● What is being asked:
Every entry below should be printed exactly, without its images.

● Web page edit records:
====

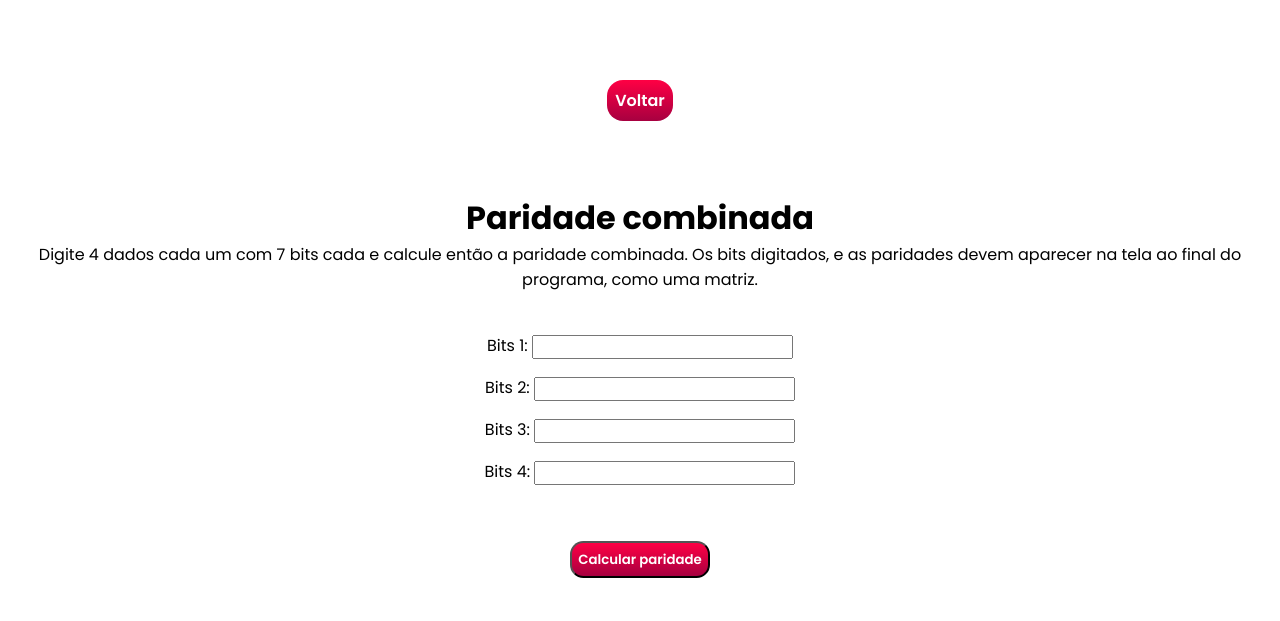
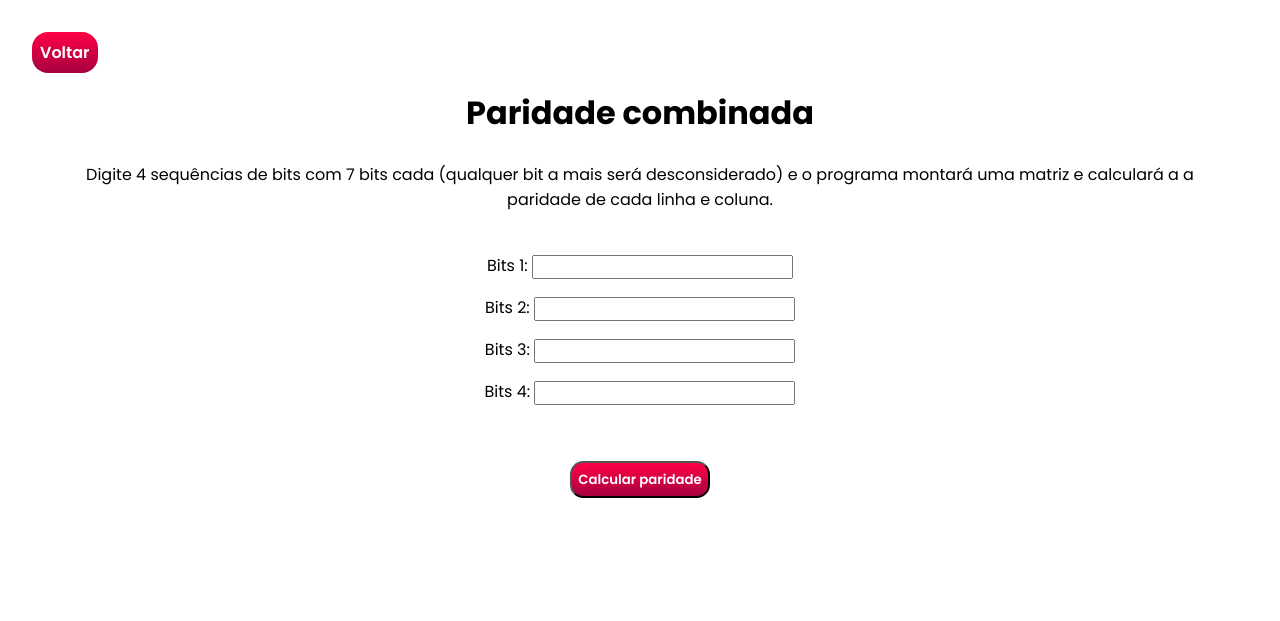
Before and after one commit to aaneleh/paridade-simples-combinada, a plain HTML site: page combinada.html in a window 1280 px wide. Drawn offline with Linux system fonts and the light colour scheme.

Commit message:
Botão de voltar e melhor descrição

```diff
--- a/combinada.html
+++ b/combinada.html
@@ -25,14 +25,18 @@
 </head>
 
 <body>
-    <a href="index.html" class="button">Voltar</a>
+    <a href="index.html" class="voltar button">Voltar</a>
+
     <br>
+
     <h1>Paridade combinada</h1>
-    <p>
-        Digite 4 dados cada um com 7 bits cada e calcule então a paridade combinada.
-        Os bits digitados, e as paridades devem aparecer na tela ao final do programa, como uma matriz.
-    </p>
+
     <br>
+
+    <p> Digite 4 sequências de bits com 7 bits cada (qualquer bit a mais será desconsiderado) e o programa montará uma matriz e calculará a a paridade de cada linha e coluna.</p>
+
+    <br>
+
     <form id="form">
         <div>
             <label>Bits 1: </label>
@@ -136,6 +140,5 @@
             table.appendChild(row);
         }
     </script>
-
 </body>
 </html>
--- a/style.css
+++ b/style.css
@@ -24,10 +24,16 @@ footer {
     background: linear-gradient(180deg, rgb(255, 69, 118) 0%, rgb(182, 46, 98) 100%);
 }
 body {
-    padding: 2em;
+    padding: 4em;
     text-align: center;
     display: flex;
     flex-direction: column;
     justify-content: space-around;
     align-items: center;
 }
+.voltar.button{
+    margin: 0;
+    position: absolute;
+    top: 2em;
+    left: 2em;
+}
```
Also changed, not shown: index.html (+20 -14 lines), simples.html (+3 -3 lines).
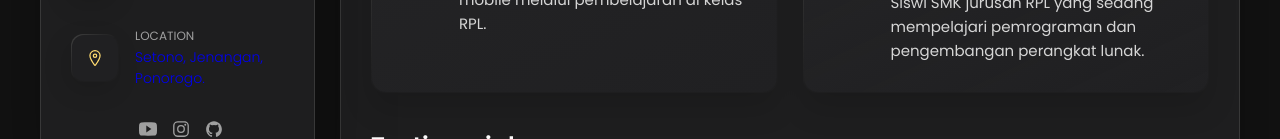
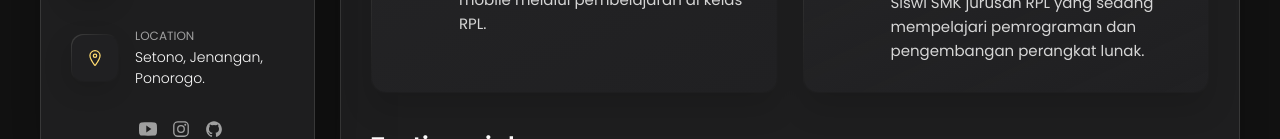
Before and after one commit to alifaaurina/Portofolio, a plain HTML site: page index.html in a window 1280 px wide. Shown: the part 767-906 px from the top of the page. Drawn offline with nearby package versions, Linux system fonts and the light colour scheme.

Commit message:
Update index.html

```diff
--- a/index.html
+++ b/index.html
@@ -121,11 +121,7 @@
             <div class="contact-info">
               <p class="contact-title">Location</p>
 
-    <address>
-      <a href="https://www.google.com/maps?q=Setono,+Jenangan,+Ponorogo" target="_blank">
-        Setono, Jenangan, Ponorogo.
-      </a>
-    </address>
+              <address>Setono, Jenangan, Ponorogo.</address>
             </div>
 
           </li>
```
Lines whose indentation alone changed are shown as unchanged.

====

● Problem solution:
Before and after one commit to aaneleh/paridade-simples-combinada, a plain HTML site: page combinada.html in a window 1280 px wide. Drawn offline with Linux system fonts and the light colour scheme.

Commit message:
Botão de voltar e melhor descrição

```diff
--- a/combinada.html
+++ b/combinada.html
@@ -25,14 +25,18 @@
 </head>
 
 <body>
-    <a href="index.html" class="button">Voltar</a>
+    <a href="index.html" class="voltar button">Voltar</a>
+
     <br>
+
     <h1>Paridade combinada</h1>
-    <p>
-        Digite 4 dados cada um com 7 bits cada e calcule então a paridade combinada.
-        Os bits digitados, e as paridades devem aparecer na tela ao final do programa, como uma matriz.
-    </p>
+
     <br>
+
+    <p> Digite 4 sequências de bits com 7 bits cada (qualquer bit a mais será desconsiderado) e o programa montará uma matriz e calculará a a paridade de cada linha e coluna.</p>
+
+    <br>
+
     <form id="form">
         <div>
             <label>Bits 1: </label>
@@ -136,6 +140,5 @@
             table.appendChild(row);
         }
     </script>
-
 </body>
 </html>
--- a/style.css
+++ b/style.css
@@ -24,10 +24,16 @@ footer {
     background: linear-gradient(180deg, rgb(255, 69, 118) 0%, rgb(182, 46, 98) 100%);
 }
 body {
-    padding: 2em;
+    padding: 4em;
     text-align: center;
     display: flex;
     flex-direction: column;
     justify-content: space-around;
     align-items: center;
 }
+.voltar.button{
+    margin: 0;
+    position: absolute;
+    top: 2em;
+    left: 2em;
+}
```
Also changed, not shown: index.html (+20 -14 lines), simples.html (+3 -3 lines).
Before and after one commit to alifaaurina/Portofolio, a plain HTML site: page index.html in a window 1280 px wide. Shown: the part 767-906 px from the top of the page. Drawn offline with nearby package versions, Linux system fonts and the light colour scheme.

Commit message:
Update index.html

```diff
--- a/index.html
+++ b/index.html
@@ -121,11 +121,7 @@
             <div class="contact-info">
               <p class="contact-title">Location</p>
 
-    <address>
-      <a href="https://www.google.com/maps?q=Setono,+Jenangan,+Ponorogo" target="_blank">
-        Setono, Jenangan, Ponorogo.
-      </a>
-    </address>
+              <address>Setono, Jenangan, Ponorogo.</address>
             </div>
 
           </li>
```
Lines whose indentation alone changed are shown as unchanged.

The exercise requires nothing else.